In the medieval period, the Christian and Muslim parts of the Horn of Africa were well connected with centres of religious learning in the Eastern Mediterranean and Middle East, with a vast network of exchanges and translations between Geez, Arabic, Greek, Coptic, and Syriac. For the highland-based Abyssinian Empire, this was followed by a period of relative international isolation during the Age of the Princes (the Zämänä Mäsafənt, 1769-1855). Mission stations set up by various European denominations in the 19th century coincided with a rapid increase in the volume of Tigrinya- and Oromo-language production, while in the imperial court Amharic gradually replaced Geez as the official language of the state. From the beginning of the twentieth century Amharic saw a boom in fictional and non-fictional production, mostly linked to new state schools, newspapers, and publishing houses. Authors such as Afäwärḳ Gäbrä-Iyyäsus (1868-1947), Həruy Wäldä-Səlasse (1878-1938), the two pioneers of the Amharic novels, and Täklä-Hawaryat Täklä-Maryam (1884-1977), who wrote the first Amharic play, contributed to the rapid growth of Amharic literature in the first decades of the century. The short-lived Italian colonial presence (1936-1941) did not significantly impact Amharic literary forms, styles and aesthetic values. Starting from the 1941 liberation, policies of cultural assimilationism reinforced the marginalisation of Ethiopian languages other than Amharic, such as Tigrinya and Oromo. International scholars have tended to reinforce the power relation between Amharic as the cultural centre of the region and “peripheral” literatures—thus allying themselves with the dominant language (e.g. for Albert Gérard “no imaginative literature seems to have been produced in any of the non-Amharic vernaculars of Ethiopia” so that “the phrase Amharic literature can legitimately be used nowadays as a synonym for Ethiopian literature”). Although the issue of orality is perceived to be central to the literary and cultural heritage of the Horn of Africa, there is a general lack of comparative studies between the oral and the written and their interactions. In Ethiopia, the study of oral traditions has been undertaken as part of “Ethiopian folklore” in a predominantly synchronic and localised fashion, i.e. aimed at collecting and analysing the content of oral literary forms in a specific area at the time of fieldwork. The project will focus on oral genres such as praise poetry, as well as on the “wax and gold” poetic tradition (sämmənna wärḳ). In the context of twentieth-century Amharic literature, it will look at theatre (Mäkonnən Əndalkačäw, Käbbädä Mikael, Mängəstu Lämma and Ṣägaye Gäbrä-Mädhən) and the novelistic tradition (Haddis Alämayähu, Gərmaččäw Täklä-Hawaryat and Daňňaččäw Wärḳu), their relative social spaces, and their relationship with traditions of orature.
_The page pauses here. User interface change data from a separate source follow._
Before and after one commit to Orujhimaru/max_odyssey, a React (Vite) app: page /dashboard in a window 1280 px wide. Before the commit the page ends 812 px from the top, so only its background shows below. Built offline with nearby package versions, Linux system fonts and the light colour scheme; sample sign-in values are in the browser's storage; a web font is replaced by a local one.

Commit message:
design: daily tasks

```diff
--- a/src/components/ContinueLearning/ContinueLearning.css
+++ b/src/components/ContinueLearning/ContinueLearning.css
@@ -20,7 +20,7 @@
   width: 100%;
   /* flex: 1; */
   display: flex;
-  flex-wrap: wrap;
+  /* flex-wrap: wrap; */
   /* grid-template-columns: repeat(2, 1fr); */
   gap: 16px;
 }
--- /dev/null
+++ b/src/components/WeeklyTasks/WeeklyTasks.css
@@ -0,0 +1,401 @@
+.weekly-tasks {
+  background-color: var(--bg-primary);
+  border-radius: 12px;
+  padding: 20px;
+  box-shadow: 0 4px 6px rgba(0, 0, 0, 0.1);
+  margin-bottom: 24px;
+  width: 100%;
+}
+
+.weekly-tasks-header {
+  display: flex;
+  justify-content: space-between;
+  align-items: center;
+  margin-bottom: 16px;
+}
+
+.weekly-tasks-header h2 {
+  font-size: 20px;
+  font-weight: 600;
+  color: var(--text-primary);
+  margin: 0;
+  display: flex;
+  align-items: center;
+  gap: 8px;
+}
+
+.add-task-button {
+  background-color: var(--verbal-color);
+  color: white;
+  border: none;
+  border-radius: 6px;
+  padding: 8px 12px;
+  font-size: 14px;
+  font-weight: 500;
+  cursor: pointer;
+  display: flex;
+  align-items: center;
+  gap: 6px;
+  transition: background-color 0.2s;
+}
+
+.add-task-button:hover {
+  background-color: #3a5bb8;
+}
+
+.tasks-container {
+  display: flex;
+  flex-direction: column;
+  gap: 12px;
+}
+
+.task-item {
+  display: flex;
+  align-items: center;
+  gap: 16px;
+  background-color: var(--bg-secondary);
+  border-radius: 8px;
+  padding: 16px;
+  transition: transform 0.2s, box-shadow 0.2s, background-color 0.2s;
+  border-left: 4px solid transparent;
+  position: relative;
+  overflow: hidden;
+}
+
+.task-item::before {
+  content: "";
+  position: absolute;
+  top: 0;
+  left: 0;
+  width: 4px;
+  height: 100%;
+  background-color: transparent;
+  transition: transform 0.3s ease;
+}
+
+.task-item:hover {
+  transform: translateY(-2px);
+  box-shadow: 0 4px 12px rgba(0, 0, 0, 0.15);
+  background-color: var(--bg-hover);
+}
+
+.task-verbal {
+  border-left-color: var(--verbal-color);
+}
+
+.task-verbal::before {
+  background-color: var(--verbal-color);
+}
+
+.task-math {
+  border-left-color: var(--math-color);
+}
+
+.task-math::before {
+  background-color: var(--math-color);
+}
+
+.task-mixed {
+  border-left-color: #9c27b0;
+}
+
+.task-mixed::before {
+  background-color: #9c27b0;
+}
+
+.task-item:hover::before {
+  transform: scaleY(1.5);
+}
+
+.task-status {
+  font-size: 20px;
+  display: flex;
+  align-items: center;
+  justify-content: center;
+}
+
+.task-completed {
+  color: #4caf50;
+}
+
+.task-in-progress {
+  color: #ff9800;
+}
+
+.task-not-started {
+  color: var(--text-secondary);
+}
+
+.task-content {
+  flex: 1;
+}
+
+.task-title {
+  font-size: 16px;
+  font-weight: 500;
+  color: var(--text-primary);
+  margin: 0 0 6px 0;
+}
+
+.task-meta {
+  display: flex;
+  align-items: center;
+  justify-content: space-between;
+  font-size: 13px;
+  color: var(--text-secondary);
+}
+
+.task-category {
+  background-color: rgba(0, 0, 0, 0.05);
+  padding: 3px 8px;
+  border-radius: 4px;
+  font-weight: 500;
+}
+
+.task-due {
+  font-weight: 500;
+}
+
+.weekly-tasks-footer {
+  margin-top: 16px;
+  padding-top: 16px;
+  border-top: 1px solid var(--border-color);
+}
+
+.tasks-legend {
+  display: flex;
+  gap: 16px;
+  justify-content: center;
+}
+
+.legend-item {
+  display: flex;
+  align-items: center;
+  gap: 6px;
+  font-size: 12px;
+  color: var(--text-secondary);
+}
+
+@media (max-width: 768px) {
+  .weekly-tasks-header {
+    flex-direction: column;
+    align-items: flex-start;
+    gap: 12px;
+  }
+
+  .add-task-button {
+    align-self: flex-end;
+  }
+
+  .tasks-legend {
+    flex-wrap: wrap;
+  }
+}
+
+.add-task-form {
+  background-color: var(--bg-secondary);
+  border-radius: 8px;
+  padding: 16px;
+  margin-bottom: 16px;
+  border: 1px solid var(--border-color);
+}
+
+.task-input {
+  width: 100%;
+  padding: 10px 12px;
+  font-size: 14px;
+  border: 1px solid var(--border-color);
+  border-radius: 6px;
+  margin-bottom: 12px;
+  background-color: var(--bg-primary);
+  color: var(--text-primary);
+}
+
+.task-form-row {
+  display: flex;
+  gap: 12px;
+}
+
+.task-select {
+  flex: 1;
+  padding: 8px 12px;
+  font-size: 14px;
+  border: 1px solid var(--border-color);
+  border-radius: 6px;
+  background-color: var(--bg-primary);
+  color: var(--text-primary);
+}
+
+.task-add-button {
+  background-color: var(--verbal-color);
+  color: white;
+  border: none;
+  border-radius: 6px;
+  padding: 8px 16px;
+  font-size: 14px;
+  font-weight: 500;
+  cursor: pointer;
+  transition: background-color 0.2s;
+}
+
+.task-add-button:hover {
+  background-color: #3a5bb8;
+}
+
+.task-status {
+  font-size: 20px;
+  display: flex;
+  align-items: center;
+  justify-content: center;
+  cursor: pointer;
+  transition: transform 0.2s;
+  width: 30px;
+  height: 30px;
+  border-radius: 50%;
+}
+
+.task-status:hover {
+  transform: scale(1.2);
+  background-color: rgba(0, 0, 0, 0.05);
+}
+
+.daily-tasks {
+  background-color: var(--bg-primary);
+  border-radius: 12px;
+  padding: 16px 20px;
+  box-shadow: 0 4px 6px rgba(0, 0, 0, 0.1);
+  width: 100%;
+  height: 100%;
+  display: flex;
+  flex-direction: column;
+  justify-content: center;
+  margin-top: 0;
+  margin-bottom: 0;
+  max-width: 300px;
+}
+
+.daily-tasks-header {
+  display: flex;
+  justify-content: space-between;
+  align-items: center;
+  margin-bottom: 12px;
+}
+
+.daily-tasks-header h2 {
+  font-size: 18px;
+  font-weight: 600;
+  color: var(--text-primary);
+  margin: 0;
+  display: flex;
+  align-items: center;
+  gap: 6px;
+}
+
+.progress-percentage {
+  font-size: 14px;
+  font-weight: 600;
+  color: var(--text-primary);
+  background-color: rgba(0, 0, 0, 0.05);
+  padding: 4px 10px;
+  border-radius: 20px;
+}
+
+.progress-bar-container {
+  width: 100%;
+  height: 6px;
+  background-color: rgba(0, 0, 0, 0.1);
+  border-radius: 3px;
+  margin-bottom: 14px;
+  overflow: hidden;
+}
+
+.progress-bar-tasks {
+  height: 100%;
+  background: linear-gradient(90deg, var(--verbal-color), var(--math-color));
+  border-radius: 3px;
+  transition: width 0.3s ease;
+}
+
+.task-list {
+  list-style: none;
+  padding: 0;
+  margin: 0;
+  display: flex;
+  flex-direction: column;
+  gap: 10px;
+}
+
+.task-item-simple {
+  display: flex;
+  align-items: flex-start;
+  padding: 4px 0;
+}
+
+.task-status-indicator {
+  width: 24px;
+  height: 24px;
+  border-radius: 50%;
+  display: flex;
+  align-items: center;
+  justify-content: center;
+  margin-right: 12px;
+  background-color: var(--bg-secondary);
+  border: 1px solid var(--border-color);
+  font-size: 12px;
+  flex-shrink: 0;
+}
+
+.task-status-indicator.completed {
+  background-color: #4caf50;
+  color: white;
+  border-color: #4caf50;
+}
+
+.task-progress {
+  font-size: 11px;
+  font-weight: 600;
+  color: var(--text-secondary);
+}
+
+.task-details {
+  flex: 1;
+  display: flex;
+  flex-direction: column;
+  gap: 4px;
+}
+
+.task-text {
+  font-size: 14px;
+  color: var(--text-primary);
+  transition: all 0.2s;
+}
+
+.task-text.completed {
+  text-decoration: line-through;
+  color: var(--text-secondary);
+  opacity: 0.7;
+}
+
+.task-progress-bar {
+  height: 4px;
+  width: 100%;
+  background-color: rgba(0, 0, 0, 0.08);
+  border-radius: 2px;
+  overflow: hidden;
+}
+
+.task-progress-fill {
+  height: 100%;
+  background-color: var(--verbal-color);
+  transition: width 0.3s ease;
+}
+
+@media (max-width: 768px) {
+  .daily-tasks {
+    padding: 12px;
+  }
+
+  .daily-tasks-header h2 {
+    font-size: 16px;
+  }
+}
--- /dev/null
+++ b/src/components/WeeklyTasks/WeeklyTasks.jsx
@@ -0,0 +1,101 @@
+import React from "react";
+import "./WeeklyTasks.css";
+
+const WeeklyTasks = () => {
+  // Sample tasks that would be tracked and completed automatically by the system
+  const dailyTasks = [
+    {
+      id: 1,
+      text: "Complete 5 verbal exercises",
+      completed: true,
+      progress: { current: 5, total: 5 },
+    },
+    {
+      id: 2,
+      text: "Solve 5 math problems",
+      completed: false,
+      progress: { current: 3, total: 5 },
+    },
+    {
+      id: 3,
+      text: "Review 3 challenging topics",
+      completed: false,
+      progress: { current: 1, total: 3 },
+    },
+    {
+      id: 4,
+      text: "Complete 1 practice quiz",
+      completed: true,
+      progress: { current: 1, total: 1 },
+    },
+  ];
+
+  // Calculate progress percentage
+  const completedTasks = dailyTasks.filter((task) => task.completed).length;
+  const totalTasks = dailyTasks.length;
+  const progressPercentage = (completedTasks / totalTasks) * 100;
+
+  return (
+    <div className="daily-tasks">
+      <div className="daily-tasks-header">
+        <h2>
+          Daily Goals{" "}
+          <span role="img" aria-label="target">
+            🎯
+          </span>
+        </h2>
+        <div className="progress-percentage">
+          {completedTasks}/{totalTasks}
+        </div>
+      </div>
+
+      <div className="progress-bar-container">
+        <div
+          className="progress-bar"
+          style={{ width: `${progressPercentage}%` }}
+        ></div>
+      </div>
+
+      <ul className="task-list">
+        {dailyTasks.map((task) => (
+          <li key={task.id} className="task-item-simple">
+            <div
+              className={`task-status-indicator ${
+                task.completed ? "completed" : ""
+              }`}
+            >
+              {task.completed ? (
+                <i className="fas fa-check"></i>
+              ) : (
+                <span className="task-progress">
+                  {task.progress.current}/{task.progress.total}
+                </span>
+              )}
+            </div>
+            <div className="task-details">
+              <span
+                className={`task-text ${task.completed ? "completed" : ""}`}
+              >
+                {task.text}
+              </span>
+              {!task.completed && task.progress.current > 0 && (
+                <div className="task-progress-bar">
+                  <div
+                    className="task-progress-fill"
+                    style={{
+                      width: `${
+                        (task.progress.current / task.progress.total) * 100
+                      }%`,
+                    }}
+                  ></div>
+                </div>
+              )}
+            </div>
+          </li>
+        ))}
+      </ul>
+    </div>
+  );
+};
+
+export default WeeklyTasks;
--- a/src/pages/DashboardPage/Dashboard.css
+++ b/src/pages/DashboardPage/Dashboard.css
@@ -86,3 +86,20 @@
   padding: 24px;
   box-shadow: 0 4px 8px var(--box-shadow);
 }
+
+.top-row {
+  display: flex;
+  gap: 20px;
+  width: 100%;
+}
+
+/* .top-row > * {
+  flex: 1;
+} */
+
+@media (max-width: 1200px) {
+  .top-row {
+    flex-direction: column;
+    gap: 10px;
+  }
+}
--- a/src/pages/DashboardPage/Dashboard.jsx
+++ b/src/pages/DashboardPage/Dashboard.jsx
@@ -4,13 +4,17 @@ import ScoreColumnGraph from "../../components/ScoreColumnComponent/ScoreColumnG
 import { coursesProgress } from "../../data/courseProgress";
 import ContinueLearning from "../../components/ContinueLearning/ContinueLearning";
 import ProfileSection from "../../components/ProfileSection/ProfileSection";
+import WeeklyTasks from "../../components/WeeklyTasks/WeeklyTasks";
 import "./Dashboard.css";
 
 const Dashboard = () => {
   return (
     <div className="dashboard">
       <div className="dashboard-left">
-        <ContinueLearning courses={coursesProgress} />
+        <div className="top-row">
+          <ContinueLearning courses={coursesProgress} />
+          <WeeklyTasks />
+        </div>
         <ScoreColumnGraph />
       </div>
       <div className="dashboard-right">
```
Ultimately, our comparative focus on orature and written genres will show how the “local” in the Horn of Africa is layered and structured along networks of linguistic, cultural and political power relations.
The Horn of Africa Case Study is led by Dr Sara Marzagora